The only power adequate to stop tyranny and destruction is civil society, which is the greater majority of us when we remember our power and come together. The job begins with opposition to specific instances of destruction, but it is not ended until we have made deep systemic changes and recommitted ourselves, not just as a revolution, because revolutions don’t last, but as a civil society with values of equality, democracy, inclusion, full participation—a radical e pluribus unum, plus compassion. This work is always, first and last, a storytelling work, or what some of my friends call ‘the battle of the story.’ . . . To sustain it, people have to believe that the myriad small, incremental actions matter.
. . .
To believe it matters—well, we can’t see the future, but we have the past. Which gives us patterns, models, parallels, principles, and resources; stories of heroism, brilliance, and persistence; and the deep joy to be found in doing the work that matters. With those in hand, we can seize the possibilities and begin to make hopes into actualities.

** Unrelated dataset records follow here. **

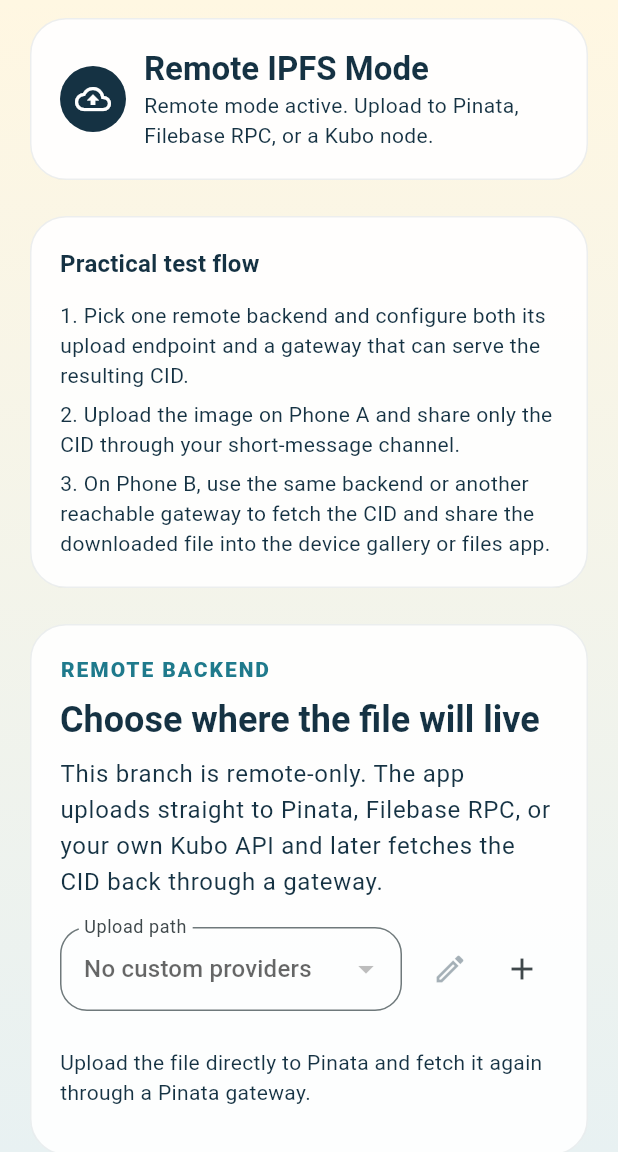
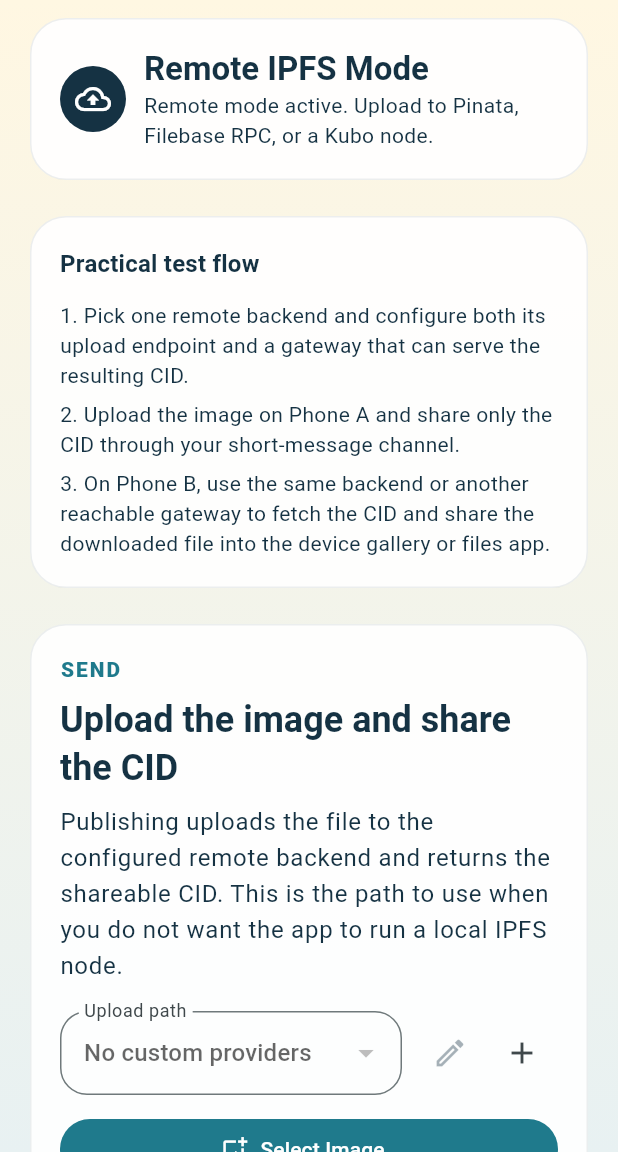
Before and after one commit to ericszimmermann/IPFS-Photo-relay, a Flutter app: the screen it shows after launch, on a phone screen of 412 x 824 dp, the part 84-1236 px from its top. Run offline on Flutter 3.47's test engine with Material 3 defaults, Android fonts, the phone set to English and light mode, and no system bars; our stand-ins replace file_picker, share_plus, shared_preferences.

Commit message:
seperate upload and download provider: -upload to the configured provider -download to default ipfs.io provider, configured provider which deviate and the public gateways of the configurable providers.

```diff
--- a/lib/src/app.dart
+++ b/lib/src/app.dart
@@ -148,6 +148,8 @@ class _IpfsPhotoRelayPageState extends State<IpfsPhotoRelayPage> {
   PublishedImage? _publishedImage;
   DownloadedImage? _downloadedImage;
   RemoteUploadTarget _uploadTarget = RemoteUploadTarget.pinata;
+  // Selected gateway to use for downloads (separate from upload gateway)
+  String? _selectedDownloadGateway;
 
   bool _isPublishing = false;
   bool _isDownloading = false;
@@ -161,6 +163,7 @@ class _IpfsPhotoRelayPageState extends State<IpfsPhotoRelayPage> {
     super.initState();
     _buildProviderList();
     _loadTargetFields(_uploadTarget);
+    _selectedDownloadGateway = _gatewayController.text;
     unawaited(_restoreCustomProviders());
     unawaited(_restorePersistedSettings());
   }
@@ -230,9 +233,29 @@ class _IpfsPhotoRelayPageState extends State<IpfsPhotoRelayPage> {
     });
 
     try {
+      final gatewayBase = (_selectedDownloadGateway != null && _selectedDownloadGateway!.trim().isNotEmpty)
+          ? _selectedDownloadGateway!.trim()
+          : _gatewayController.text.trim();
+
+      // Find matching custom provider to supply auth token if available
+      String authToken = '';
+      for (final p in _providerList) {
+        if (p.gatewayBase.trim().isNotEmpty && _normalizeGatewayBase(p.gatewayBase) == _normalizeGatewayBase(gatewayBase)) {
+          authToken = p.authToken;
+          break;
+        }
+      }
+
+      final cfg = RemoteUploadConfig(
+        target: _uploadTarget,
+        endpoint: '',
+        gatewayBase: gatewayBase,
+        authToken: authToken,
+      );
+
       final downloadedImage = await _service.downloadByCid(
         rawCid: _cidController.text,
-        remoteUploadConfig: _currentRemoteUploadConfig(),
+        remoteUploadConfig: cfg,
       );
       if (!mounted) {
         return;
@@ -623,6 +646,7 @@ class _IpfsPhotoRelayPageState extends State<IpfsPhotoRelayPage> {
         return StatefulBuilder(builder: (context, setState) {
           var previousDefaultEndpoint = selectedTarget.defaultUploadEndpoint;
           var previousDefaultGateway = _normalizeGatewayBase(selectedTarget.defaultGatewayBase);
+          var previousDefaultName = selectedTarget.label;
 
           return AlertDialog(
             title: Text(existing == null ? 'Add provider' : 'Edit provider'),
@@ -654,10 +678,17 @@ class _IpfsPhotoRelayPageState extends State<IpfsPhotoRelayPage> {
                       if (existing == null || gatewayCtrl.text.trim().isEmpty || gatewayCtrl.text.trim() == previousDefaultGateway) {
                         gatewayCtrl.text = newDefaultGateway;
                       }
+                      // If the name is still the previous default (or was left blank/empty for new entries), update it too
+                      final newDefaultName = t.label;
+                      final currentName = nameCtrl.text.trim();
+                      if (existing == null || currentName.isEmpty || currentName == previousDefaultName || currentName == '$previousDefaultName (custom)') {
+                        nameCtrl.text = newDefaultName;
+                      }
 
                       selectedTarget = t;
                       previousDefaultEndpoint = newDefaultEndpoint;
                       previousDefaultGateway = newDefaultGateway;
+                      previousDefaultName = newDefaultName;
                       setState(() {});
                     },
                   ),
@@ -712,16 +743,7 @@ class _IpfsPhotoRelayPageState extends State<IpfsPhotoRelayPage> {
 
 
 
-  String get _uploadDescription {
-    switch (_uploadTarget) {
-      case RemoteUploadTarget.pinata:
-        return 'Upload the file directly to Pinata and fetch it again through a Pinata gateway.';
-      case RemoteUploadTarget.filebase:
-        return 'Upload through Filebase\'s Kubo-compatible RPC API and retrieve through the Filebase IPFS gateway.';
-      case RemoteUploadTarget.kubo:
-        return 'Upload to your own Kubo API and fetch from your chosen gateway, including a VPN-exposed node.';
-    }
-  }
+  // _uploadDescription removed (unused)
 
   @override
   Widget build(BuildContext context) {
@@ -756,14 +778,16 @@ class _IpfsPhotoRelayPageState extends State<IpfsPhotoRelayPage> {
                       const SizedBox(height: 16),
                       _TipsCard(theme: theme),
                       const SizedBox(height: 16),
+                      const SizedBox(height: 0),
                       _SectionCard(
-                        eyebrow: 'Remote Backend',
-                        title: 'Choose where the file will live',
+                        eyebrow: 'Send',
+                        title: 'Upload the image and share the CID',
                         description:
-                            'This branch is remote-only. The app uploads straight to Pinata, Filebase RPC, or your own Kubo API and later fetches the CID back through a gateway.',
+                            'Publishing uploads the file to the configured remote backend and returns the shareable CID. This is the path to use when you do not want the app to run a local IPFS node.',
                         child: Column(
                           crossAxisAlignment: CrossAxisAlignment.stretch,
                           children: [
+                            // Provider selection moved into Send section: render here before upload button
                             Row(
                               children: [
                                 Expanded(
@@ -820,26 +844,7 @@ class _IpfsPhotoRelayPageState extends State<IpfsPhotoRelayPage> {
                                 ),
                               ],
                             ),
-                            const SizedBox(height: 8),
-                            const SizedBox(height: 4),
                             const SizedBox(height: 12),
-                            Text(
-                              _uploadDescription,
-                              style: theme.textTheme.bodyMedium,
-                            ),
-                            const SizedBox(height: 12),
-                          ],
-                        ),
-                      ),
-                      const SizedBox(height: 16),
-                      _SectionCard(
-                        eyebrow: 'Send',
-                        title: 'Upload the image and share the CID',
-                        description:
-                            'Publishing uploads the file to the configured remote backend and returns the shareable CID. This is the path to use when you do not want the app to run a local IPFS node.',
-                        child: Column(
-                          crossAxisAlignment: CrossAxisAlignment.stretch,
-                          children: [
                             FilledButton.icon(
                               onPressed: _isPublishing ? null : _publishImage,
                               icon: _isPublishing
@@ -959,6 +964,48 @@ class _IpfsPhotoRelayPageState extends State<IpfsPhotoRelayPage> {
                                 ),
                               ),
                             ),
+                            const SizedBox(height: 8),
+                            // Download gateway selector: default gateways + configured provider gateways (non-default)
+                            StatefulBuilder(builder: (context, setState) {
+                              final options = <Map<String, String>>[];
+                              // Add public ipfs.io as an extra option
+                              options.add({'label': 'IPFS.io', 'value': _normalizeGatewayBase('https://ipfs.io/ipfs/')});
+
+                              // Add configured provider gateways if they are non-empty and different from the default
+                              for (final p in _providerList) {
+                                final pg = p.gatewayBase.trim();
+                                if (pg.isNotEmpty && _normalizeGatewayBase(pg) != _normalizeGatewayBase(p.target.defaultGatewayBase)) {
+                                  options.add({'label': p.name, 'value': _normalizeGatewayBase(pg)});
+                                }
+                              }
+
+                              // Add the three/default gateways
+                              options.addAll(RemoteUploadTarget.values.map((t) => {
+                                    'label': t.label,
+                                    'value': _normalizeGatewayBase(t.defaultGatewayBase),
+                                  }));
+
+                              final currentValue = (_selectedDownloadGateway != null && _selectedDownloadGateway!.isNotEmpty)
+                                  ? _normalizeGatewayBase(_selectedDownloadGateway!)
+                                  : _normalizeGatewayBase(_gatewayController.text);
+
+                              return DropdownButtonFormField<String>(
+                                initialValue: options.any((o) => o['value'] == currentValue) ? currentValue : options.first['value'],
+                                isExpanded: true,
+                                decoration: InputDecoration(
+                                  labelText: 'Gateway to fetch from',
+                                  border: OutlineInputBorder(borderRadius: BorderRadius.circular(18)),
+                                ),
+                                items: options
+                                    .map((o) => DropdownMenuItem<String>(value: o['value'], child: Text(o['label']!)))
+                                    .toList(),
+                                onChanged: (v) {
+                                  setState(() {
+                                    _selectedDownloadGateway = v;
+                                  });
+                                },
+                              );
+                            }),
                             const SizedBox(height: 12),
                             FilledButton.icon(
                               onPressed: _isDownloading ? null : _downloadImage,
```
Also changed, not shown: 1 other file.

Doing the work that matters, this is what we are called to do. Joseph Rael reminds us that work is worship, so this work of activism, this work of story, this work of loving our neighbors, is a sacred work that we are called to do and that we are called to put into words so that we can create (instead of a world of hate, separation, and war) a world of love and peace.
Worlds Create Worlds.3

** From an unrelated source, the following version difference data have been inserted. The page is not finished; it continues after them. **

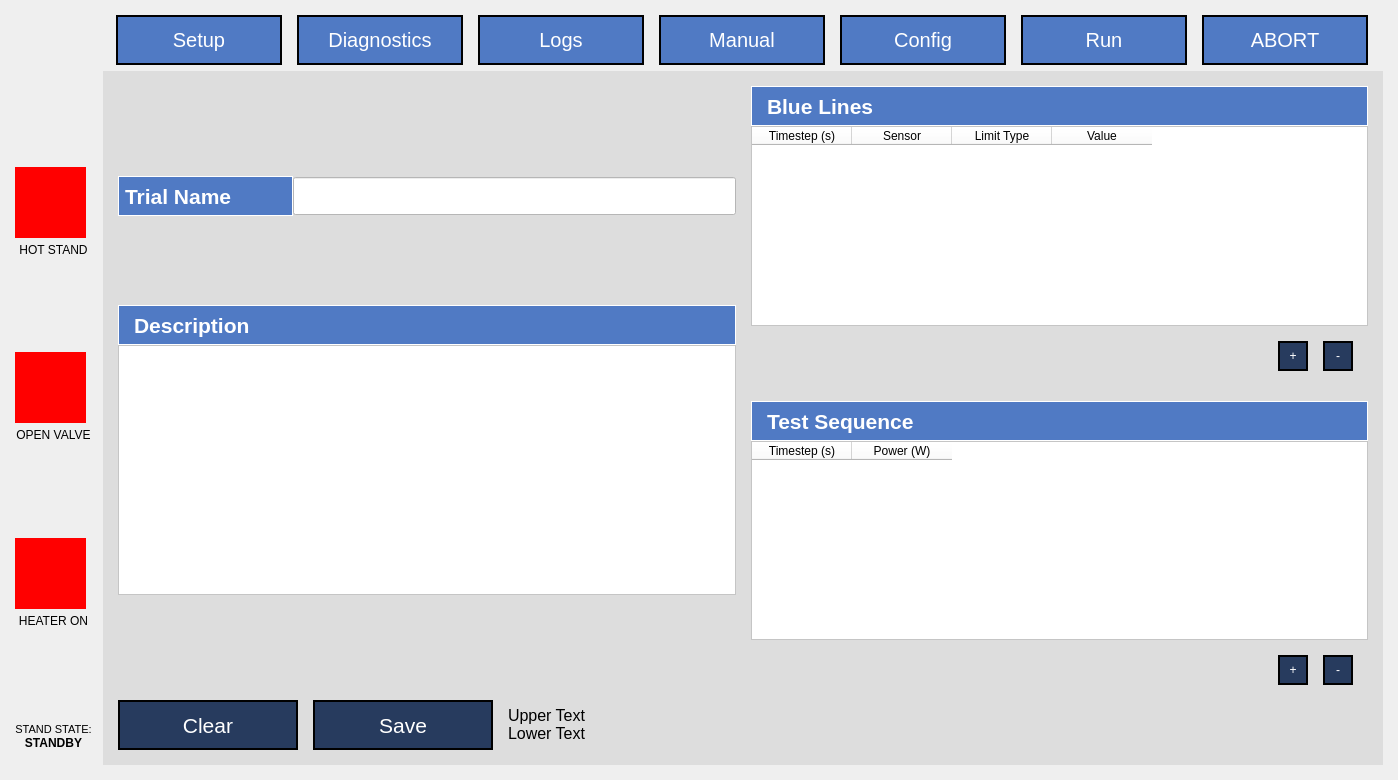
Qt form App/UI/QT5_Generated_UI.ui (osuntp/ntp) before a commit.
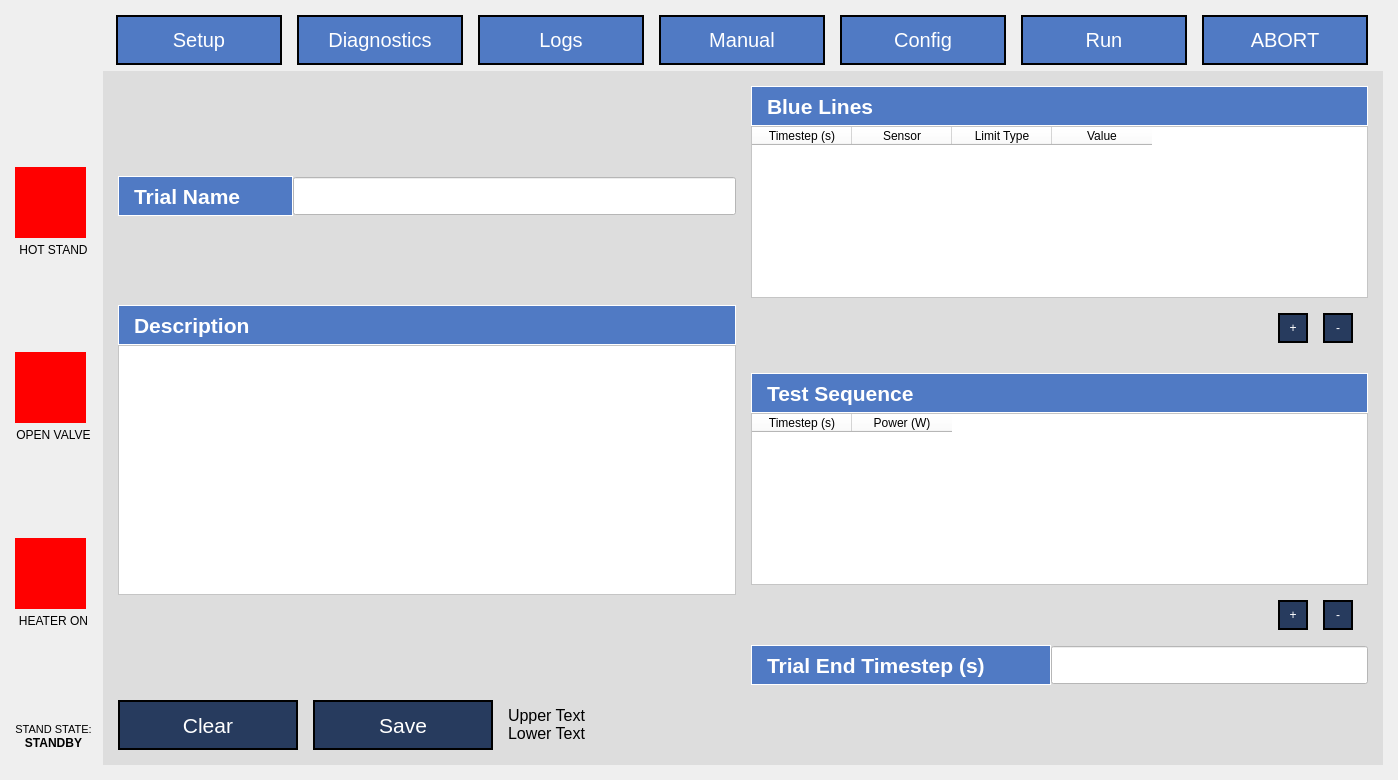
The same form after that commit. The open tabs and pages were chosen to show the change. Custom widgets are drawn as their Qt base class.

Commit message: Added end trial functionality to configuration. Added OFI module outline.

Patch:
```diff
--- a/App/UI/QT5_Generated_UI.ui
+++ b/App/UI/QT5_Generated_UI.ui
@@ -1680,6 +1680,9 @@
                   <property name="text">
                    <string>Trial Name</string>
                   </property>
+                  <property name="indent">
+                   <number>15</number>
+                  </property>
                  </widget>
                 </item>
                 <item>
@@ -2174,6 +2177,81 @@
                 </item>
                </layout>
               </item>
+              <item>
+               <spacer name="verticalSpacer_29">
+                <property name="orientation">
+                 <enum>Qt::Vertical</enum>
+                </property>
+                <property name="sizeType">
+                 <enum>QSizePolicy::Fixed</enum>
+                </property>
+                <property name="sizeHint" stdset="0">
+                 <size>
+                  <width>20</width>
+                  <height>15</height>
+                 </size>
+                </property>
+               </spacer>
+              </item>
+              <item>
+               <layout class="QHBoxLayout" name="horizontalLayout_22">
+                <property name="spacing">
+                 <number>0</number>
+                </property>
+                <property name="leftMargin">
+                 <number>0</number>
+                </property>
+                <property name="topMargin">
+                 <number>0</number>
+                </property>
+                <property name="rightMargin">
+                 <number>0</number>
+                </property>
+                <property name="bottomMargin">
+                 <number>0</number>
+                </property>
+                <item>
+                 <widget class="QLabel" name="label_26">
+                  <property name="minimumSize">
+                   <size>
+                    <width>300</width>
+                    <height>40</height>
+                   </size>
+                  </property>
+                  <property name="font">
+                   <font>
+                    <pointsize>16</pointsize>
+                    <weight>75</weight>
+                    <bold>true</bold>
+                   </font>
+                  </property>
+                  <property name="styleSheet">
+                   <string notr="true"> background-color: rgb(80, 122, 196); color: rgb(255, 255, 255);
+border: 1px solid white;</string>
+                  </property>
+                  <property name="text">
+                   <string>Trial End Timestep (s)</string>
+                  </property>
+                  <property name="indent">
+                   <number>15</number>
+                  </property>
+                 </widget>
+                </item>
+                <item>
+                 <widget class="QLineEdit" name="configuration_trial_end_timestep_field">
+                  <property name="minimumSize">
+                   <size>
+                    <width>0</width>
+                    <height>38</height>
+                   </size>
+                  </property>
+                  <property name="styleSheet">
+                   <string notr="true">background-color: rgb(255, 255, 255);</string>
+                  </property>
+                 </widget>
+                </item>
+               </layout>
+              </item>
              </layout>
             </item>
            </layout>
```
The commit also changes 12 other files.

Madeleine Albright’s Fascism: A Warning.
Jason Stanley’s How Fascism Works: The Politics of Us and Them.
Throughout 2019 I was writing these Words Create Worlds essays that appeared in The Badger. In working with Joseph Rael, writing our next book, Becoming Medicine: Pathways of Initiation into a Living Spirituality, I felt compelled to write about the responsibility of mystical, visionary, and shamanic experience—that we must work toward “Spiritual Democracy.” At its deepest point, mystical experience leads to an awareness that we are all one and this comes with a responsibility to challenge words of separation which ultimately lead to fascism. Mystical experience is a pathway that leads us to question who we are and gives us a responsibility to use our words wisely to create worlds where we are becoming the medicine that our world needs. As Rumi says, “We are pain and what cures the pain.”
 David Kopacz & Joseph Rael (Beautiful Painted Arrow), Becoming Medicine: Pathways of Initiation into a Living Spirituality. Seattle & Marvel: Condor & Eagle Press, 2020.

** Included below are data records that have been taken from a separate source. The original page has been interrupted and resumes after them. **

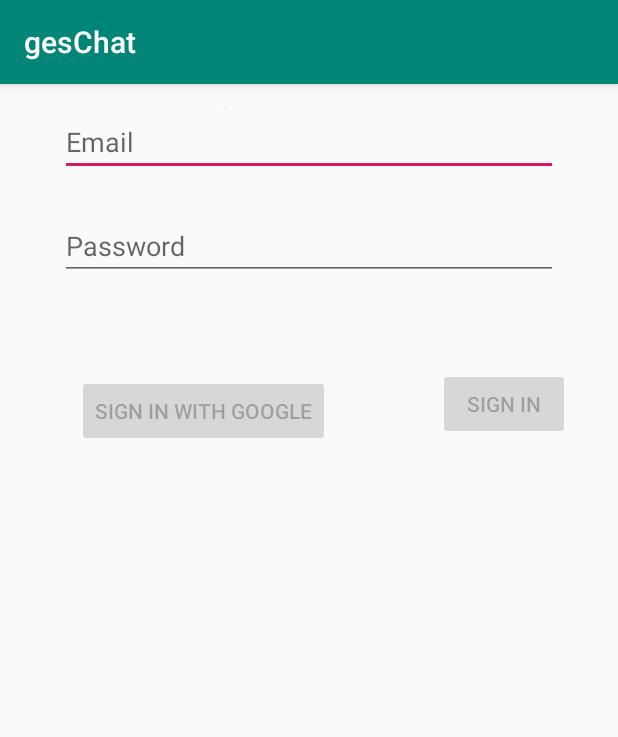
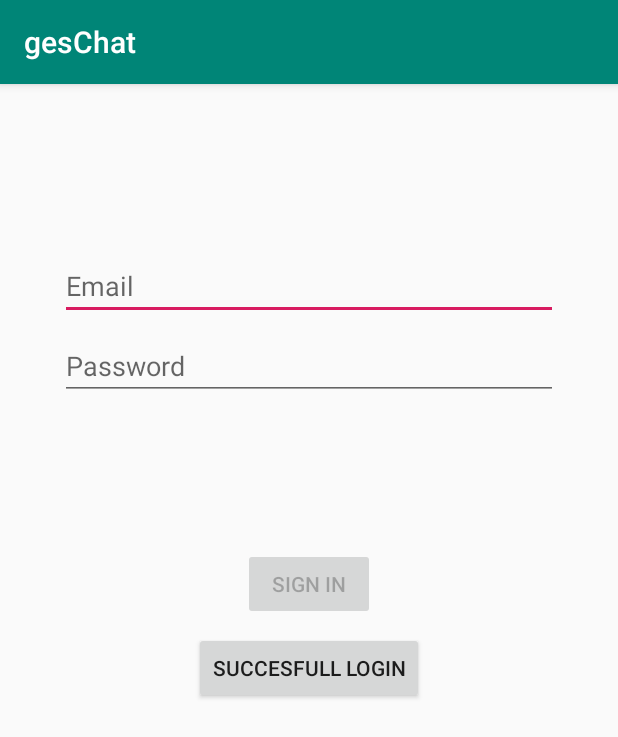
Before and after one commit to marylicious/GesChat, an Android app: the screen it shows after launch (LoginActivity), on a phone screen of 412 x 824 dp. Shown: the top 737 px of the screen. Run offline under Robolectric (Android 15) with nearby library versions, the phone set to English and light mode, and no system bars.

Commit message:
fixing merge issue with activity login

```diff
--- a/app/src/main/java/com/example/geschat/ui/login/LoginActivity.java
+++ b/app/src/main/java/com/example/geschat/ui/login/LoginActivity.java
@@ -10,7 +10,7 @@ import com.example.geschat.R;
 
 public class LoginActivity extends AppCompatActivity {
 
-    private LoginViewModel loginViewModel;
+    //private LoginViewModel loginViewModel;
 
 
     private Button button; //Linea agregada para el cambio de abajo
--- a/app/src/main/res/layout/activity_login.xml
+++ b/app/src/main/res/layout/activity_login.xml
@@ -16,6 +16,7 @@
         android:layout_width="0dp"
         android:layout_height="wrap_content"
         android:layout_marginStart="24dp"
+        android:layout_marginTop="96dp"
         android:layout_marginEnd="24dp"
 
         android:hint="@string/prompt_email"
@@ -23,14 +24,14 @@
         android:selectAllOnFocus="true"
         app:layout_constraintEnd_toEndOf="parent"
         app:layout_constraintStart_toStartOf="parent"
-        tools:layout_editor_absoluteY="182dp" />
+        app:layout_constraintTop_toTopOf="parent" />
 
     <EditText
         android:id="@+id/password"
         android:layout_width="0dp"
         android:layout_height="wrap_content"
         android:layout_marginStart="24dp"
-        android:layout_marginTop="24dp"
+        android:layout_marginTop="8dp"
         android:layout_marginEnd="24dp"
 
         android:hint="@string/prompt_password"
@@ -43,40 +44,21 @@
         app:layout_constraintTop_toBottomOf="@+id/username" />
 
     <Button
-        android:id="@+id/logingoogle"
-        android:layout_width="wrap_content"
-        android:layout_height="wrap_content"
-        android:layout_gravity="start"
-        android:layout_marginStart="24dp"
-        android:layout_marginLeft="24dp"
-        android:layout_marginTop="16dp"
-        android:layout_marginEnd="8dp"
-        android:layout_marginRight="8dp"
-        android:layout_marginBottom="64dp"
-        android:enabled="false"
-        android:text="@string/action_sign_in_google"
-        app:layout_constraintBottom_toBottomOf="parent"
-        app:layout_constraintEnd_toStartOf="@+id/login"
-        app:layout_constraintHorizontal_bias="0.153"
-        app:layout_constraintStart_toStartOf="parent"
-        app:layout_constraintTop_toBottomOf="@+id/password"
-        app:layout_constraintVertical_bias="0.096" />
-
-    <Button
         android:id="@+id/login"
         android:layout_width="wrap_content"
         android:layout_height="wrap_content"
         android:layout_gravity="start"
+        android:layout_marginStart="48dp"
         android:layout_marginTop="16dp"
-        android:layout_marginEnd="16dp"
-        android:layout_marginRight="16dp"
+        android:layout_marginEnd="48dp"
         android:layout_marginBottom="64dp"
         android:enabled="false"
         android:text="@string/action_sign_in"
         app:layout_constraintBottom_toBottomOf="parent"
         app:layout_constraintEnd_toEndOf="parent"
+        app:layout_constraintStart_toStartOf="parent"
         app:layout_constraintTop_toBottomOf="@+id/password"
-        app:layout_constraintVertical_bias="0.087" />
+        app:layout_constraintVertical_bias="0.2" />
 
     <ProgressBar
         android:id="@+id/loading"
@@ -95,8 +77,9 @@
         app:layout_constraintVertical_bias="0.3" />
 
 
-    <TextView
-        android:id="@+id/textView"
+    //PROBANDOOO
+    <Button
+        android:id="@+id/button"
         android:layout_width="wrap_content"
         android:layout_height="wrap_content"
         android:layout_marginStart="8dp"
@@ -104,13 +87,8 @@
         android:layout_marginTop="8dp"
         android:layout_marginEnd="8dp"
         android:layout_marginRight="8dp"
-        android:layout_marginBottom="8dp"
-        android:text="@string/app_name"
-        android:textSize="36sp"
-        app:layout_constraintBottom_toTopOf="@+id/username"
+        android:text="Succesfull Login"
         app:layout_constraintEnd_toEndOf="parent"
         app:layout_constraintStart_toStartOf="parent"
-        app:layout_constraintTop_toTopOf="parent"
-        app:layout_constraintVertical_bias="0.849" />
-
+        app:layout_constraintTop_toBottomOf="@+id/login" />
 </android.support.constraint.ConstraintLayout>
```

 John 1:1, The Holy Bible, Revised Standard Edition, Second Catholic Edition. San Francisco: Ignatius Press, 2006.
 Neil Douglas-Klotz, Original Meditation: The Aramaic Jesus and the Spirituality of Creation, 42.
 Nataraja Guru, The Word of the Guru: The Life and Teachings of Narayana Guru, 75, 78.
 Joseph Rael, Sound: Native Teachings + Visionary Art, 2.
 Steven Hermann, Spiritual Democracy: The Wisdom of Early American Visionaries for the Journey Forward, xiii.
 Rebecca Solnit, Call Them by Their True Names, 4, 1, 4.
 Ibid., 43.
 Ibid., 43.
 Ibid., 50.
 Ibid., 13, 15.
 Gerald Arbuckle, Loneliness: Insights for Healing in a Fragmented World, 215-216.
 Solnit, 184-185.
 Rumi, “We are the mirror as well as the face in it,” The Essential Rumi, trans. Coleman Barks, 106.